JUNIUS, Hadrianus, Batavia ... (etc.). Dordrecht, (Jacobus Braat for) Vincent Caimax, 1652. With engr. author's portrait and some woodcut ills. Overlapping vellum, 12mo. 676, (8) pp. (incl. final blank). - A handsome copy, a few short passages neatly expurgated (see below).

Euro 460


* Haitsma Mulier-Van der Lem 263 a. Second edition (first 1588) of the author's main work. It deals chiefly with medieval Dutch history and -topography, but it contains also an interesting chapter (XVI) ‘ De Hollandiae ingeniis, studiis, & moribus’ , naming such humanists as Erasmus, Nannius, Crocus, Janus Secundus, Cornelius Valerius, Cornelius Musius, Canter, Adrian VI, a.o. Chapter XVII called ‘De Hollandiae primariis urbibus’ gives rather extensive accounts of the principal Dutch towns, including Amsterdam, Delft, Dordrecht, Gouda, Haarlem, Leyden, Rotterdam and The Hague. The last three chapters (XXI-XXIII) deal with the Kelts and are interesting from an ethnological- and etymological point of view.

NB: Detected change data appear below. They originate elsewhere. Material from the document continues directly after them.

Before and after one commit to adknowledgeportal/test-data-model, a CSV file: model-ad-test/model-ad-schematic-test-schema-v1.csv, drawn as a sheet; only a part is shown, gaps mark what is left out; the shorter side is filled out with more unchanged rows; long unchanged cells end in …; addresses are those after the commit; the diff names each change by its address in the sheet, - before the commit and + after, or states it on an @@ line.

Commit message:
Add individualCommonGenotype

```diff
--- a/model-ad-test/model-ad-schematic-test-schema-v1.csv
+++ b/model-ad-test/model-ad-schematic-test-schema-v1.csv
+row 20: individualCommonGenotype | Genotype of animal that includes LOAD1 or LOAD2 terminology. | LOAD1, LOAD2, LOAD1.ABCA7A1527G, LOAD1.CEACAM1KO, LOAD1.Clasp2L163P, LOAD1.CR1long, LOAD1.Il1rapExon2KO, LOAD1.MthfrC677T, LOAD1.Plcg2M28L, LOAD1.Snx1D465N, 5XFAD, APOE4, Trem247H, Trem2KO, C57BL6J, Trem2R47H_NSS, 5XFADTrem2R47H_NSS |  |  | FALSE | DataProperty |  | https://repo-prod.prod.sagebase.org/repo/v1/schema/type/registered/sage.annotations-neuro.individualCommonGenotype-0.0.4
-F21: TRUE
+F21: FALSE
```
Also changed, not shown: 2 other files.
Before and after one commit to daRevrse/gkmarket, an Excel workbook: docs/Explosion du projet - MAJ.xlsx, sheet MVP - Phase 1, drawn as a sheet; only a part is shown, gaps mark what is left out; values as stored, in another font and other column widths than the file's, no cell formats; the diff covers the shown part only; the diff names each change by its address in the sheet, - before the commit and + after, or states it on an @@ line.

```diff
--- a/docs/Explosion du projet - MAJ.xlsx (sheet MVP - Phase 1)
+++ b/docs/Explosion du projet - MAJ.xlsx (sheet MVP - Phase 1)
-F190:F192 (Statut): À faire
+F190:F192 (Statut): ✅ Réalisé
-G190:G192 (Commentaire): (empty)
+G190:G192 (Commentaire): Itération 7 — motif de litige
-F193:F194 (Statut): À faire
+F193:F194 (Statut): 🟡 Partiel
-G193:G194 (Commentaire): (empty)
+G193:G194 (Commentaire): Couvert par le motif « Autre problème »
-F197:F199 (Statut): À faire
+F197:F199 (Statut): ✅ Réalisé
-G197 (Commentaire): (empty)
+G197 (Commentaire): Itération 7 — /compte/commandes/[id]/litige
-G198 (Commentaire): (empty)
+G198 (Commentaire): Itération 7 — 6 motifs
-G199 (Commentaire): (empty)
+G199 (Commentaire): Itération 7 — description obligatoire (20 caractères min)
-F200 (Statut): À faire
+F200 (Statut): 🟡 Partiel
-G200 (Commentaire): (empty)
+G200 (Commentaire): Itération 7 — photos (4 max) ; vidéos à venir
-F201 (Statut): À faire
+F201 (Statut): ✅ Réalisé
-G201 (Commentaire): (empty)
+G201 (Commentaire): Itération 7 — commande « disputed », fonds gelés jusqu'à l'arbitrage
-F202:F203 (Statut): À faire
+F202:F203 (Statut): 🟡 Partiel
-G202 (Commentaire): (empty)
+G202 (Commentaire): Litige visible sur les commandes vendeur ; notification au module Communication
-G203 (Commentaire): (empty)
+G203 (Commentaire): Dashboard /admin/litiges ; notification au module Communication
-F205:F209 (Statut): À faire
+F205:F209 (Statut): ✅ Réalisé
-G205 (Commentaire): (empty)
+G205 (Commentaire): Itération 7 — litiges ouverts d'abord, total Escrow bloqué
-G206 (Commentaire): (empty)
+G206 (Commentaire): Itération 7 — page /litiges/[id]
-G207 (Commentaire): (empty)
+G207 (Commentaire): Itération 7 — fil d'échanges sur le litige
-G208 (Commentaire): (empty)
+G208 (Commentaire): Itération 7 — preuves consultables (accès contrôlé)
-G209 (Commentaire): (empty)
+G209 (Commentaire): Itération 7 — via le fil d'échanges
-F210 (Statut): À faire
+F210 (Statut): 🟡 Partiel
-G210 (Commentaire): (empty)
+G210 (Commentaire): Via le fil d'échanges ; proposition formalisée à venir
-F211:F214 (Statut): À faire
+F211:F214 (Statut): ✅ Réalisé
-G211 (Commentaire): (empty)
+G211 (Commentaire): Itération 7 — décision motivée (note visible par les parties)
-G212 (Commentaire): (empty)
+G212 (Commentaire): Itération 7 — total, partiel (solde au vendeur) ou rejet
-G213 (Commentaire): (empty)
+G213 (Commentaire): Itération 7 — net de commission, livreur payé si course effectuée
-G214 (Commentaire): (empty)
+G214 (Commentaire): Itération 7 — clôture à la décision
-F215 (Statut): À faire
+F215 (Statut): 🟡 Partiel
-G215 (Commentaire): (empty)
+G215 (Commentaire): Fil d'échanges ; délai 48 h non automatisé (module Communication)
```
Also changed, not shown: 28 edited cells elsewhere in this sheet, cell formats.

JUNIUS, Hadrianus, Animadversorum libri sex... nunc primùm & nati, & in lucem aediti. Eiusdem De coma commentarium... Basel, Michael Isengrin, 1556. With device on title. Mod. h.calf, sm.8vo. (LVI),432 pp.

Euro 1.500


* BM STC German p. 465. Adams J 441. VD 16, J1094. Darling 2643. - First edition of the learned commentaries on a great many subjects pertaining to the literature of the Classics. The 'De Coma' - on the somewhat unusual subject of the human hair - dedicated to the Amsterdam physician Martinus Aedituus, occupies pp. 294-432.

Hadrianus Junius (Adriaen de Jonghe: Hoorn 1511 ­- Middelburg 1575), physician of the town and rector of the Latin School of Haarlem, since 1573 physician of the town of Middelburg, was one of the best-known Dutch Humanists. Lipsius called him the most learned Dutchman after Erasmus. The present work - not mentioned by H. Brugmans in NBW VII,692-94 - displays the author's wide learning.